Thursday, September 17, 2009

Taiwan Stages ASW Drill



Taiwan Stages ASW Drill


Taiwan’s Ministry of National Defense revealed details May 29 of a secret anti-submarine exercise conducted as part of its annual Han Kuang (Han Glory) military exercises on May 14 off the coast of the southern port city of Kaohsiung. Information on the drill was embargoed and only the official Military News Agency was allowed to witness the exercise.

The exercise simulated a blockade of the Kaohsiung Port by two Chinese Kilo-class diesel submarines. Taiwan’s new Kidd-class destroyer Tsoying (DDG 1803) led a coordinated attack that included Grumman S-2T Tracker anti-submarine aircraft, Knox- and Perry-class frigates, with Air Force fighter aircraft providing cover.

Rear Adm. Tu Cheng-mo, deputy chief of the 124th fleet, commanded the Tsoying during the mission, said a Defense Ministry source. The exercise demonstrated that Taiwan’s military can break a submarine blockade by China, said the source.

Taiwan has a variety of anti-submarine warfare (ASW) platforms and capabilities. The Navy’s 168th Squadron of eight Knox-class frigates serves as the service’s primary ASW vessels.
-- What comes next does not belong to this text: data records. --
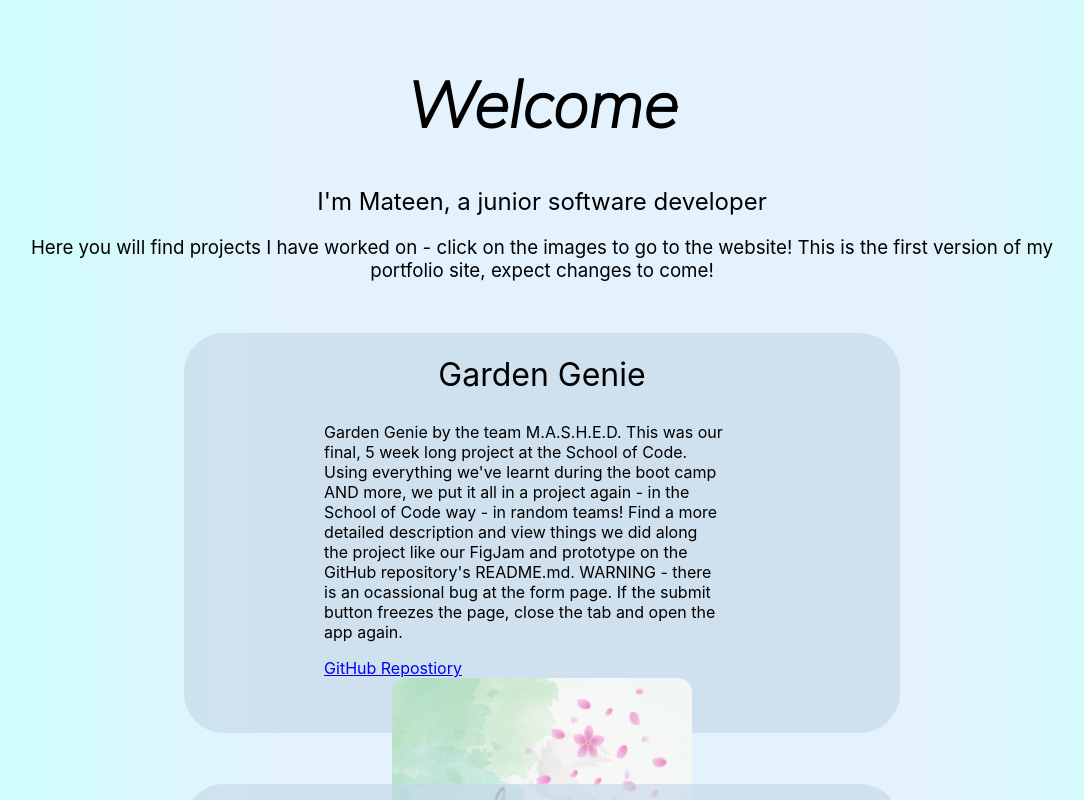
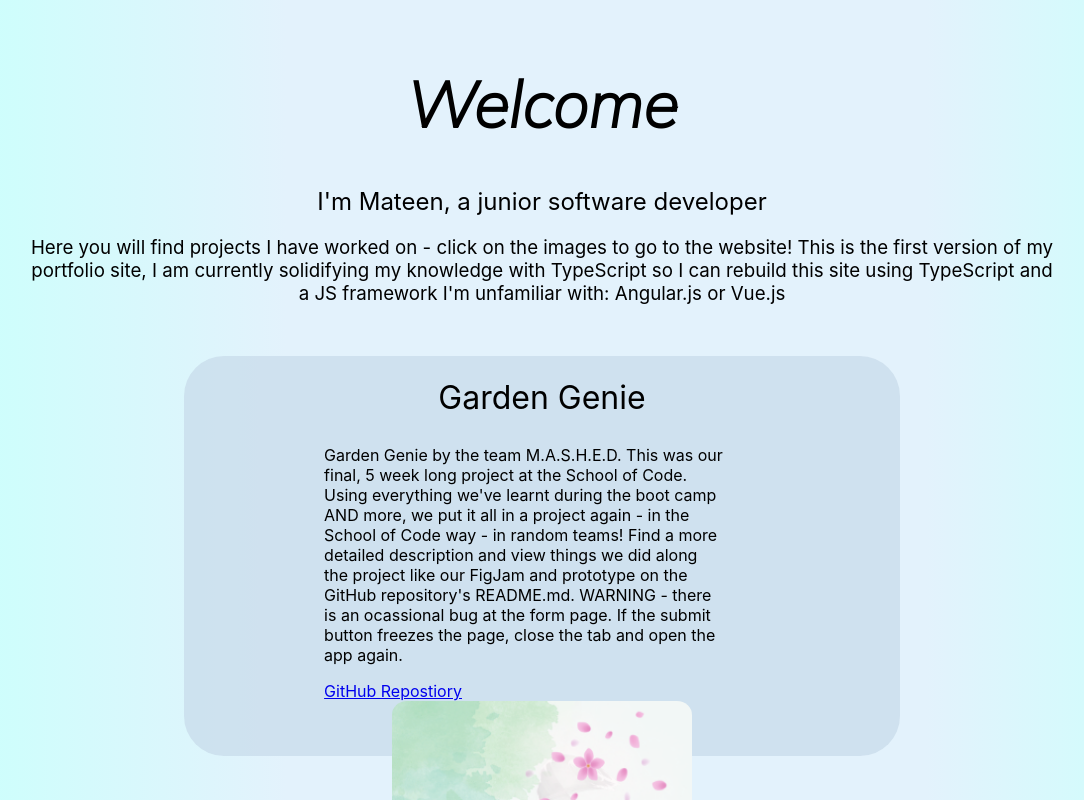
Before and after one commit to MateenSQ/Portfolio, a React (Create React App) app in the folder portfolio-app/: page / in a window 1280 px wide. Shown: the top 800 px of the page, without its empty margins (98-1182 px from the left). Built offline with nearby package versions, Linux system fonts and the light colour scheme.

Commit message:
updated dir names and description

```diff
--- a/portfolio-app/src/App/App.js
+++ b/portfolio-app/src/App/App.js
@@ -1,6 +1,6 @@
 import { useState, useEffect } from 'react';
 import './App.css';
-import Main from '../Main/Main.js'
+import Projects from '../Projects/Projects.js'
 
 function App() {
 
@@ -45,7 +45,7 @@ function App() {
         <h2 className={`text fade ${showIntro ? 'fade-in' : 'fade-out'}`}>I'm Mateen, a junior software developer</h2>
       </div>
 
-        <Main showPage={showPage}/>
+        <Projects showPage={showPage}/>
 
     </div>
   );
--- a/portfolio-app/src/Main/Main.js
+++ b/portfolio-app/src/Projects/Projects.js
@@ -2,14 +2,15 @@ import './Main.css'
 import Card from '../Card/Card.js'
 import GardenGenieImg from '../images/gardenGenieLogo.PNG'
 import HandbookImg from '../images/handbookLogo.PNG'
-function Main({showPage}) {
+
+function Projects({showPage}) {
 
     const gardenGenieDesc = "Garden Genie by the team M.A.S.H.E.D. This was our final, 5 week long project at the School of Code. Using everything we've learnt during the boot camp AND more, we put it all in a project again - in the School of Code way - in random teams! Find a more detailed description and view things we did along the project like our FigJam and prototype on the GitHub repository's README.md. WARNING - there is an ocassional bug at the form page. If the submit button freezes the page, close the tab and open the app again."
     const onlineHandbookDesc = "Online Student Handbook - our first ever project at the School of Code. Given only a week, we were tasked with creating an app that solves a problem faced by fellow students. Given only a week to gather ideas, plan, create and present our app, it was great learning experience. Find out more about the process on the GitHub repository's README.md."
 
     return (
         <main className={`text fade ${showPage ? 'fade-in' : 'fade-out'}`}>
-                <h3 className="h3">Here you will find projects I have worked on - click on the images to go to the website! This is the first version of my portfolio site, expect changes to come!</h3>
+                <h3 className="h3">Here you will find projects I have worked on - click on the images to go to the website! This is the first version of my portfolio site, I am currently solidifying my knowledge with TypeScript so I can rebuild this site using TypeScript and a JS framework I'm unfamiliar with: Angular.js or Vue.js</h3>
 
                  <Card
                     aHref="https://garden-genie.netlify.app/"
@@ -32,4 +33,4 @@ function Main({showPage}) {
     )
 }
 
-export default Main
+export default Projects
```
Also changed, not shown: portfolio-app/src/Projects/Main.css (added).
These vessels are home-based at Suao as part of the East Coast Command.

Taiwan also has two squadrons of Sikorsky S-70 anti-submarine helicopters that make up the 701st “Thunder Hawk” and the 702nd “Magic Hawk” squadrons at Hualien. The Navy also has one squadron of MD-500 anti-sub helicopters assigned to the 501st Squadron at Kaohsiung.

Taiwan’s aging S-2T Trackers officially make up two squadrons based in Pingtung. However, sources have stated that the military can only maintain a few aircraft for air missions. One U.S. source stated that only four aircraft were operational at any given time.

Taiwan’s military has been pushing hard to acquire new Lockheed P-3C Orion maritime patrol aircraft first offered by the U.S. government in 2001. However, political bickering in the legislature between pro-unification and pro-independence members has stalled the budget for several years. Sources say that with elections in 2008 a new legislature will end the stalemate.